A seamstress by trade, Bonesteel had rolled into town from New Orleans just 10 years prior. News spread fast that she had worked in the fashion department of Marshall Field and Company after college and, soon enough, a neighbor was knocking on her door.
“She came running down Estate Drive, saying she was moving and asking if I would finish the sewing class she was teaching at Blue Ridge Technical College [now Blue Ridge Community College],” Bonesteel remembers.
The newcomer obliged and spent the next three years espousing the fundamentals of sewing. But during the fourth year, Bonesteel piloted an 11-week course on quilting. It was an instant hit.
“There was a renewed interest in quilting, not just locally but nationally,” says Bonesteel, recalling that magazines like Good Housekeeping were prompting women to sew patriotic-themed quilts in honor of the country’s bicentennial in 1976.
Two years later, Bonesteel’s quilting series — “Lap Quilting with Georgia Bonesteel” — debuted on North Carolina Public Television, generating even more excitement. “The time was right,” says Bonesteel. “There was a need for an organized club dedicated to quiltmaking in our town.”
In 1982, she and her students gathered at St. James Episcopal Church on North King Street for the Guild’s inaugural meeting. Bonesteel was elected president, Jeanne Novak secretary, and Ruth Eaton treasurer. That same year, the Guild held its first quilt show at The Cedars. In 1984, the group hosted the North Carolina Quilt Symposium at the Kanuga Conference Center.

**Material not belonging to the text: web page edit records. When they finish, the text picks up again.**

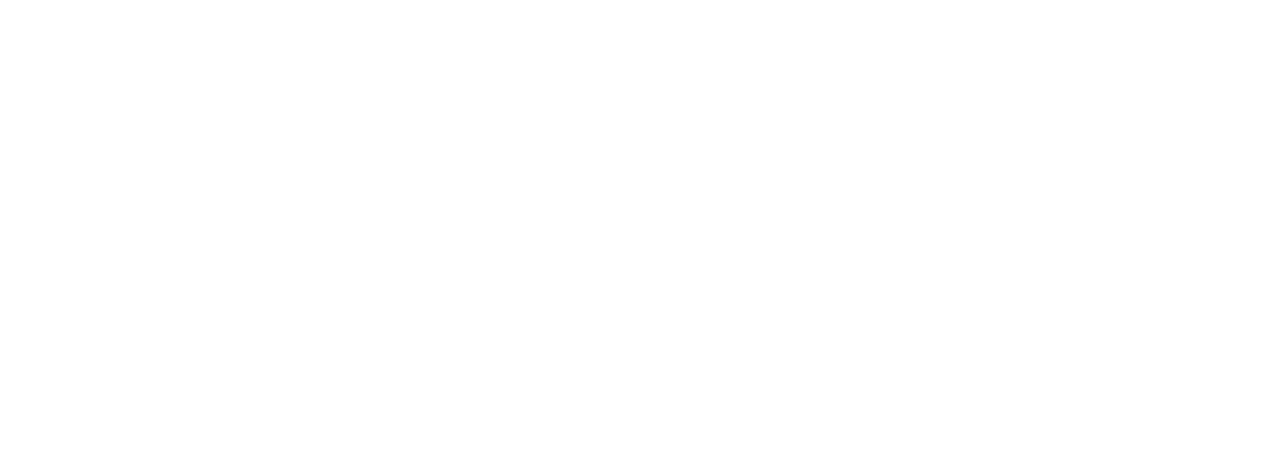
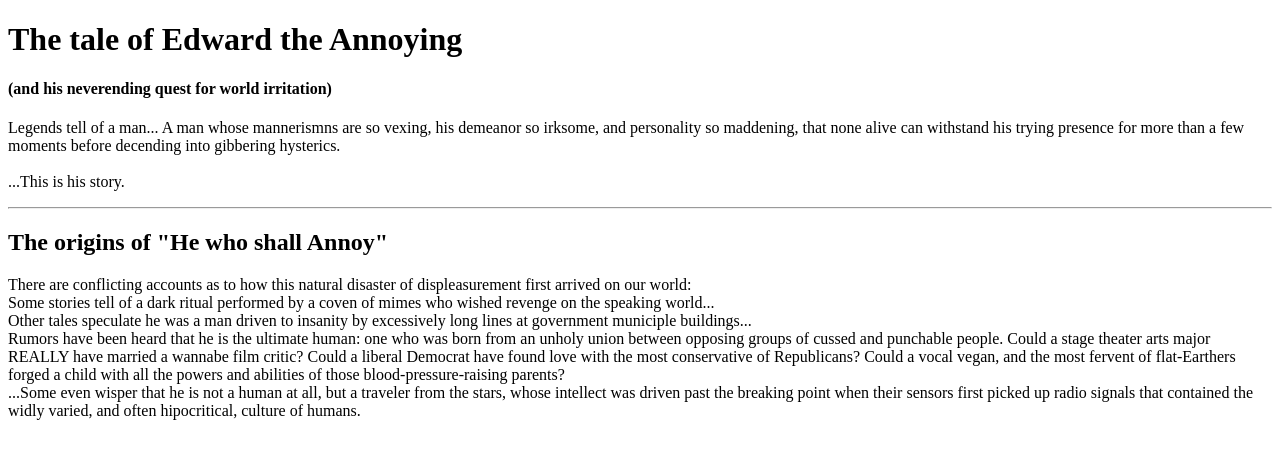
Before and after one commit to Ed-Rod-Quez-TheGreat/html-me-something, a plain HTML site: page index.html in a window 1280 px wide. Drawn offline with Linux system fonts and the light colour scheme.

Commit message:
upated the legend of Edward and origin story

```diff
--- a/index.html
+++ b/index.html
@@ -2,8 +2,25 @@
 
 <html>
 	<head>
-		<title></title>
+		<title>Mythical Myth, or Legendary Legend?</title>
 	</head>
 
-	<body></body>
+	<body>
+		<header>
+			<h1>The tale of Edward the Annoying</h1>
+			<h4>(and his neverending quest for world irritation)</h4>
+		</header>
+		<p> Legends tell of a man... A man whose mannerismns are so vexing, his demeanor so irksome, and personality so maddening, that none alive can withstand his trying presence for more than a few moments before decending into gibbering hysterics. <br> <br>...This is his story.
+		</p>
+
+		<hr> <!-- THEMEATIC LINE BREAK! -->
+
+		<h2> The origins of "He who shall Annoy"</h2>
+		<p> There are conflicting accounts as to how this natural disaster of displeasurement first arrived on our world:<br> Some stories tell of a dark ritual performed by a coven of mimes who wished revenge on the speaking world... <br>Other tales speculate he was a man driven to insanity by excessively long lines at government municiple buildings... <br>Rumors have been heard that he is the ultimate human: one who was born from an unholy union between opposing groups of cussed and punchable people. Could a stage theater arts major REALLY have married a wannabe film critic? Could a liberal Democrat have found love with the most conservative of Republicans? Could a vocal vegan, and the most fervent of flat-Earthers forged a child with all the powers and abilities of those blood-pressure-raising parents?<br>...Some even wisper that he is not a human at all, but a traveler from the stars, whose intellect was driven past the breaking point when their sensors first picked up radio signals that contained the widly varied, and often hipocritical, culture of humans.<br><br>
+		</p>
+
+
+
+
+	</body>
 </html>
```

In the decades since, quilting has seen a number of technological advancements. In the 1980s, there was the rotary cutter, which replaced scissors and made snipping fabric much easier. By the 1990s, the sewing machine had finally become a more acceptable alternative to traditional, laborious hand stitching. “All of a sudden, you could connect three layers of fabric together without sewing by hand,” says Bonesteel.
“The revolution today,” she says, is “quilting by check.” This involves sending quilt tops to a professional with a longarm quilting machine. “Quilting by check essentially means paying to have the quilt completed,” Bonesteel explains.
But modern quilters aren’t just changing how they quilt; they are also changing what they quilt. As guild member Carole Carter explains, the newest trend is to eschew vintage patterns for more abstract, freeform designs. Known as art quilts, these coverlets use a variety of unlikely textiles, from silk to leather, and embellishments including beading, cording, and decorative stitches.
“They often incorporate geometric patterns with lots of negative space, leaving an opening for extraordinary needlework,” says Carter. Unlike the feed-sack coverlets of yesteryear, art quilts aren’t for keeping warm. Instead, they intend to “advance our perception of what quilts actually are.”
Carter believes this modern genre of quilting will “capture young people” and motivate them to join the Guild. However, attracting new members is easier said than done.
Despite outreach efforts at the North Carolina Mountain State Fair, regular activity on social media, and a scholarship fund for graduating high-school students interested in textile art, the Guild’s 150 members are mostly older women.
Bonesteel says she’s worried quilting will fade away with her generation. “There’s mostly gray hair at our Guild meetings,” she says. “We’re anxious — we don’t want to see our art die.”
Preserving the age-old craft will require a paradigm shift, says Carter. “All we can do is promote quilting as more than just making something you lay on a bed. We have to promote it for what it is: artistry.”
In honor of its 40th anniversary, the Western North Carolina Quilters Guild will present its 2022 “A Garden of Quilts” juried show on Friday, May 20 and Saturday, May 21, at the Youth Activities Building in the Bonclarken Conference Center (5 Pine Drive, Flat Rock, bonclarken.org). Show hours are 10am-5pm on Friday and 10am-4pm on Saturday. Admission is $5; parking is free. For more information, visit westernncquilters.org.